[Goal of the exercise] Search the material for the word "light" and copy every line in which it occurs.

[Information]
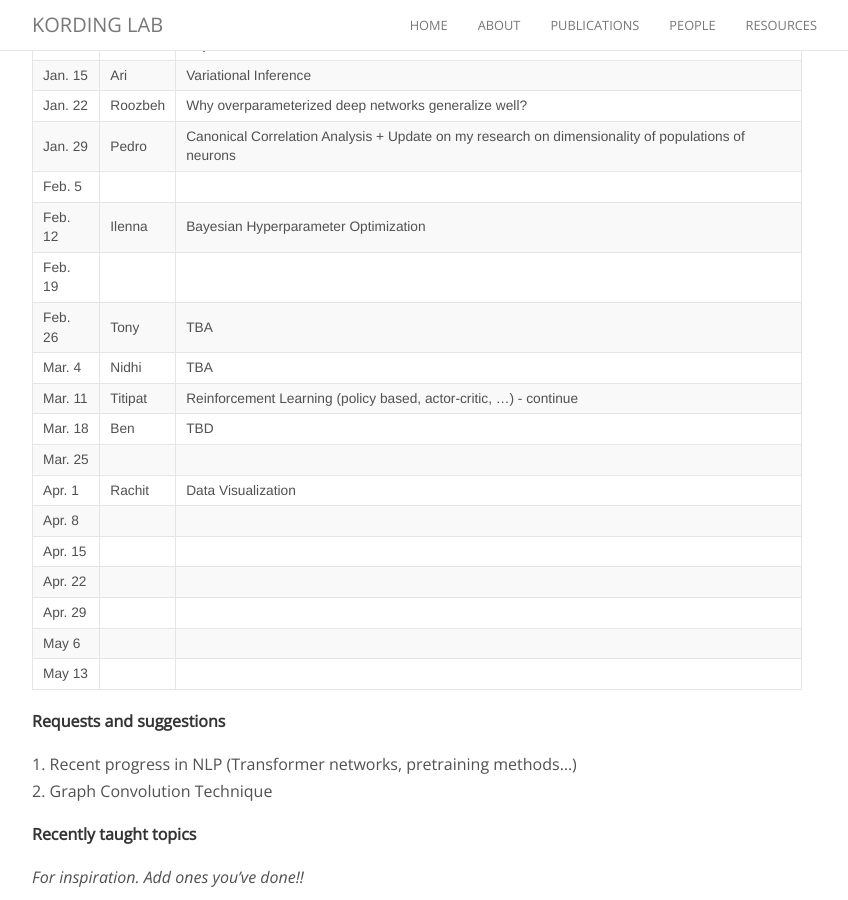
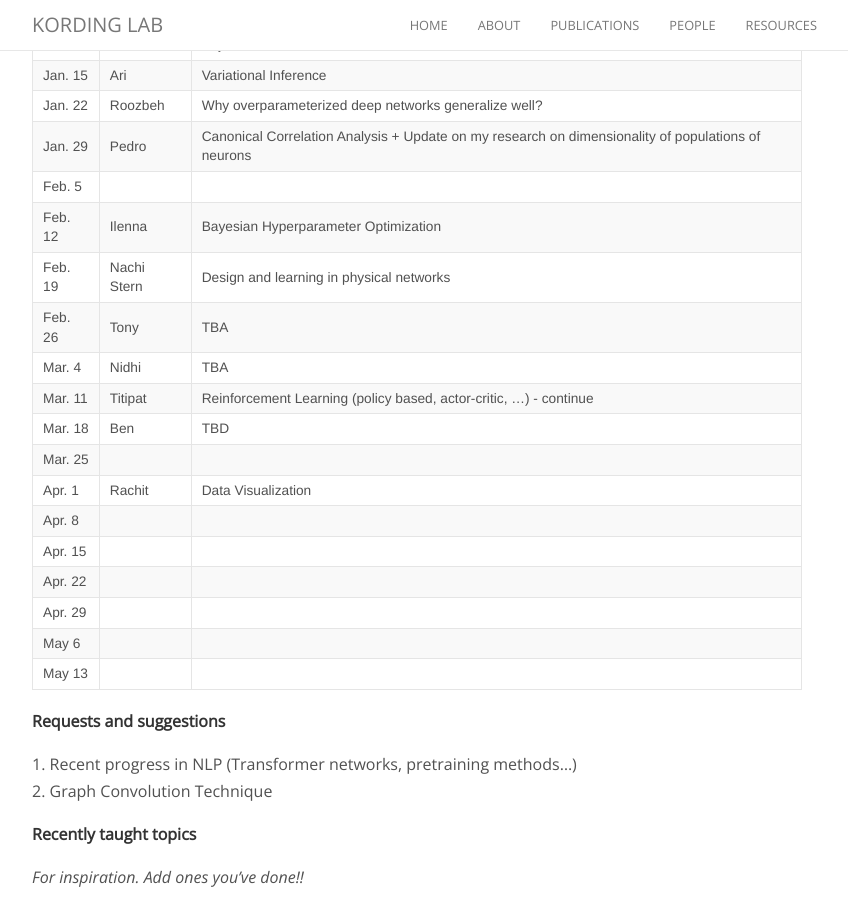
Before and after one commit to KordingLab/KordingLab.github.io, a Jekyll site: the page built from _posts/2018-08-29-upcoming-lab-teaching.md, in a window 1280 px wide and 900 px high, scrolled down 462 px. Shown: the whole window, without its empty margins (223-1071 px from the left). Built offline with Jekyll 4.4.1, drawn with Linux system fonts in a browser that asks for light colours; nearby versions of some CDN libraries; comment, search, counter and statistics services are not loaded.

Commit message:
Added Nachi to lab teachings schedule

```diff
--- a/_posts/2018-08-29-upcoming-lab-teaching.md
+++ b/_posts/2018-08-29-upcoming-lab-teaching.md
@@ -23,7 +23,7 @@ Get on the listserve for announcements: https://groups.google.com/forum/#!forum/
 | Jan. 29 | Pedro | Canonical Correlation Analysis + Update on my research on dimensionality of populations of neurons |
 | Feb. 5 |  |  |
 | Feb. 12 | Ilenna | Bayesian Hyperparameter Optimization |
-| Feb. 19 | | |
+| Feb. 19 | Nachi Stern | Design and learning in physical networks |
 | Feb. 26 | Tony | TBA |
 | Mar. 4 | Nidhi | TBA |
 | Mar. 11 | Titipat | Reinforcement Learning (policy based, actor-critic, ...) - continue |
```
--
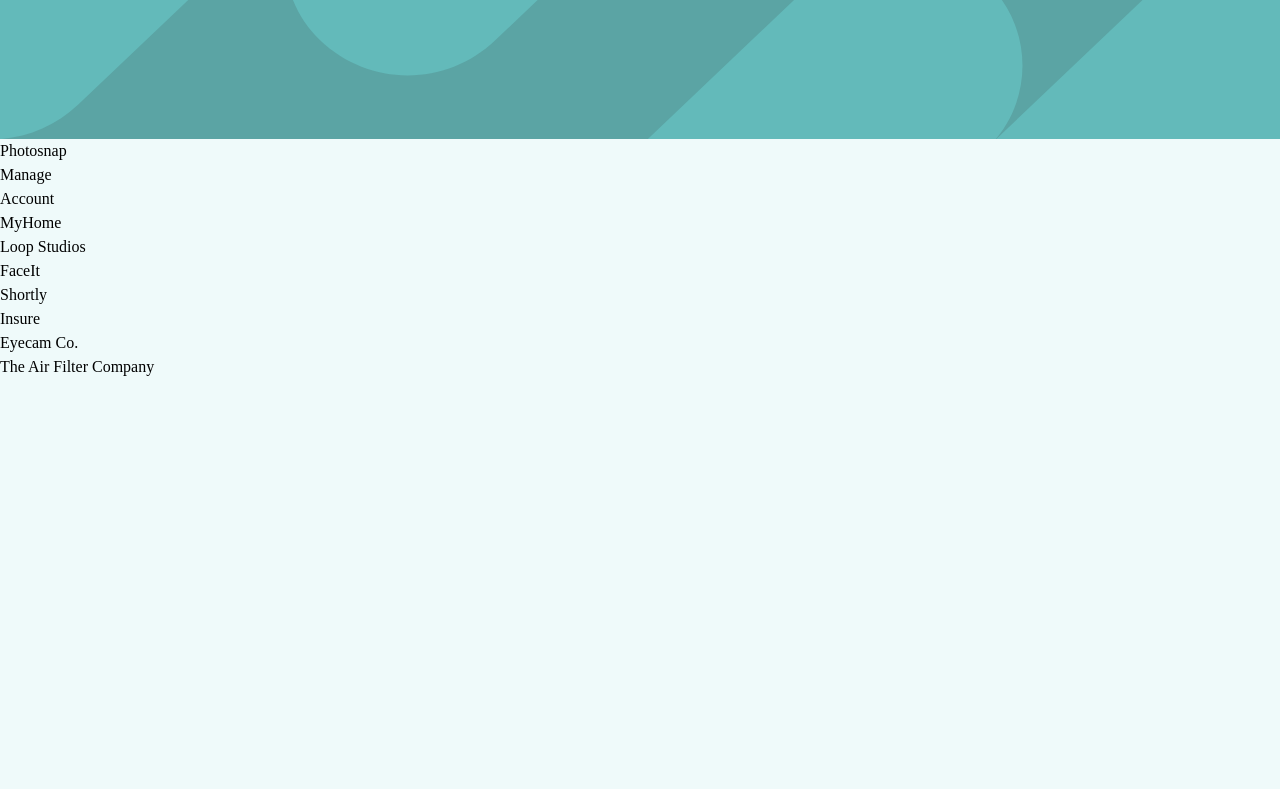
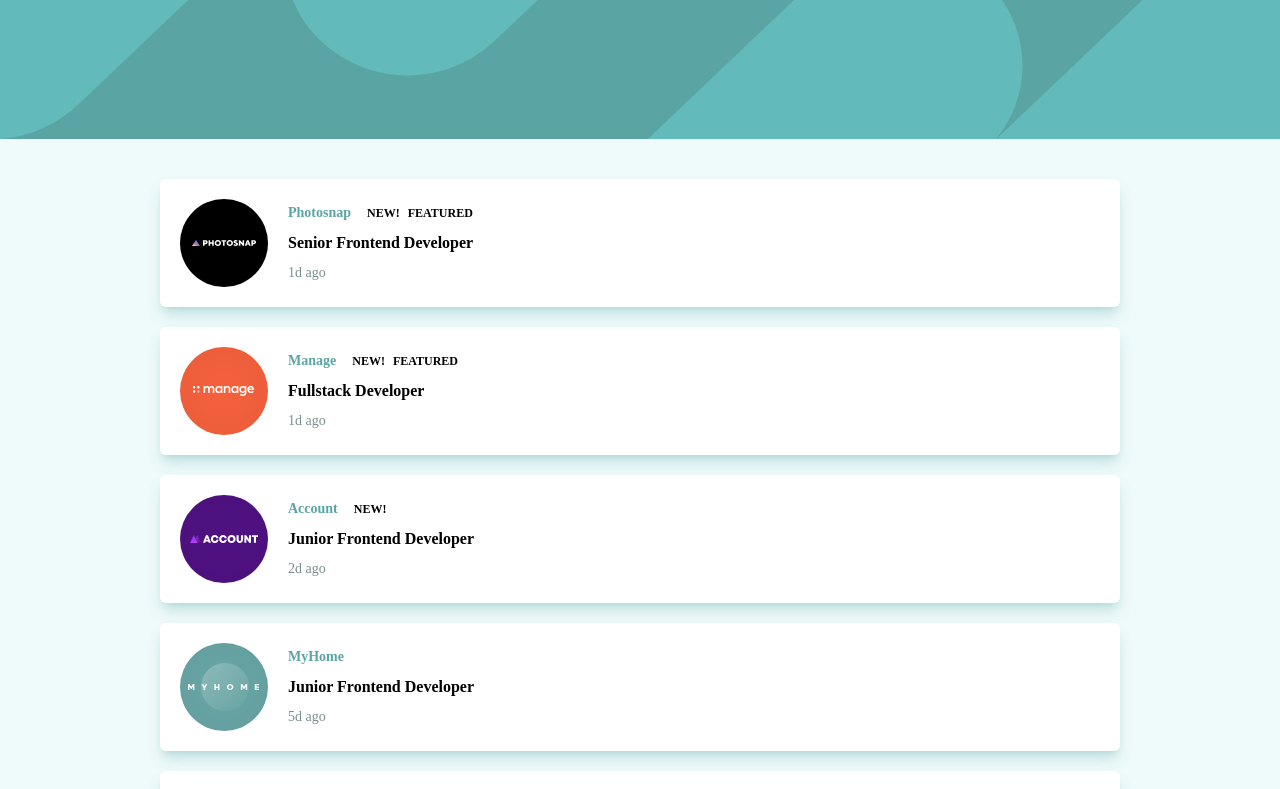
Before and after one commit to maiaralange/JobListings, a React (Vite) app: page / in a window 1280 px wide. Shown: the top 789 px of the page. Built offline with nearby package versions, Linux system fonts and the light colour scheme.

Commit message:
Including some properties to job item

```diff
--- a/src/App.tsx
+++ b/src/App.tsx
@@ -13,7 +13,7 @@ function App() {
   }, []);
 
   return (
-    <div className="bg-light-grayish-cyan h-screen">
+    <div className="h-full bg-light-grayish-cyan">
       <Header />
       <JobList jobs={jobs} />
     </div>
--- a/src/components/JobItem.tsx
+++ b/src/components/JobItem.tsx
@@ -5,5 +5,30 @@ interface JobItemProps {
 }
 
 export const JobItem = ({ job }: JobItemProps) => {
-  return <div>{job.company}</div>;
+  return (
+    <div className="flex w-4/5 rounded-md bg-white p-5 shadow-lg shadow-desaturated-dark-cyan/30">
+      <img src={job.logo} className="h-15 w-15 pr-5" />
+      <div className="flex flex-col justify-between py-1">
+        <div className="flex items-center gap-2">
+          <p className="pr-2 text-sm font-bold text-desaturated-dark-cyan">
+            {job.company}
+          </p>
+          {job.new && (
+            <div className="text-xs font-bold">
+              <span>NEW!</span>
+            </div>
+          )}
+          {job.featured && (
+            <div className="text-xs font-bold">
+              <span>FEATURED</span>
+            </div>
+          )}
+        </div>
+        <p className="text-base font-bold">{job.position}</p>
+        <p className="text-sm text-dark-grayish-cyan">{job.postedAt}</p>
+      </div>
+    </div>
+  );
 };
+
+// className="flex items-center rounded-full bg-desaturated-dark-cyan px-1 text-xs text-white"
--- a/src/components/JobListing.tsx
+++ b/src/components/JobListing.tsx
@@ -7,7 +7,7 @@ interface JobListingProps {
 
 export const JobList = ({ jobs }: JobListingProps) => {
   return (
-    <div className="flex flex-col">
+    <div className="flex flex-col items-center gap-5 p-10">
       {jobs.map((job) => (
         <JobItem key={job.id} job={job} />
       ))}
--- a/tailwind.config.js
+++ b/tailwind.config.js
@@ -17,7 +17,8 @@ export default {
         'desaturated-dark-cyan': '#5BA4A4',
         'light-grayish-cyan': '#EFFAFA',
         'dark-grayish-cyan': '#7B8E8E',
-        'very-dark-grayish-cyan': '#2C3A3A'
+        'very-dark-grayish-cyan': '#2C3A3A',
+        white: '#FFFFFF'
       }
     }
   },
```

[Solution to this problem]
Before and after one commit to KordingLab/KordingLab.github.io, a Jekyll site: the page built from _posts/2018-08-29-upcoming-lab-teaching.md, in a window 1280 px wide and 900 px high, scrolled down 462 px. Shown: the whole window, without its empty margins (223-1071 px from the left). Built offline with Jekyll 4.4.1, drawn with Linux system fonts in a browser that asks for light colours; nearby versions of some CDN libraries; comment, search, counter and statistics services are not loaded.
Before and after one commit to maiaralange/JobListings, a React (Vite) app: page / in a window 1280 px wide. Shown: the top 789 px of the page. Built offline with nearby package versions, Linux system fonts and the light colour scheme.
-    <div className="bg-light-grayish-cyan h-screen">
+    <div className="h-full bg-light-grayish-cyan">
         'light-grayish-cyan': '#EFFAFA',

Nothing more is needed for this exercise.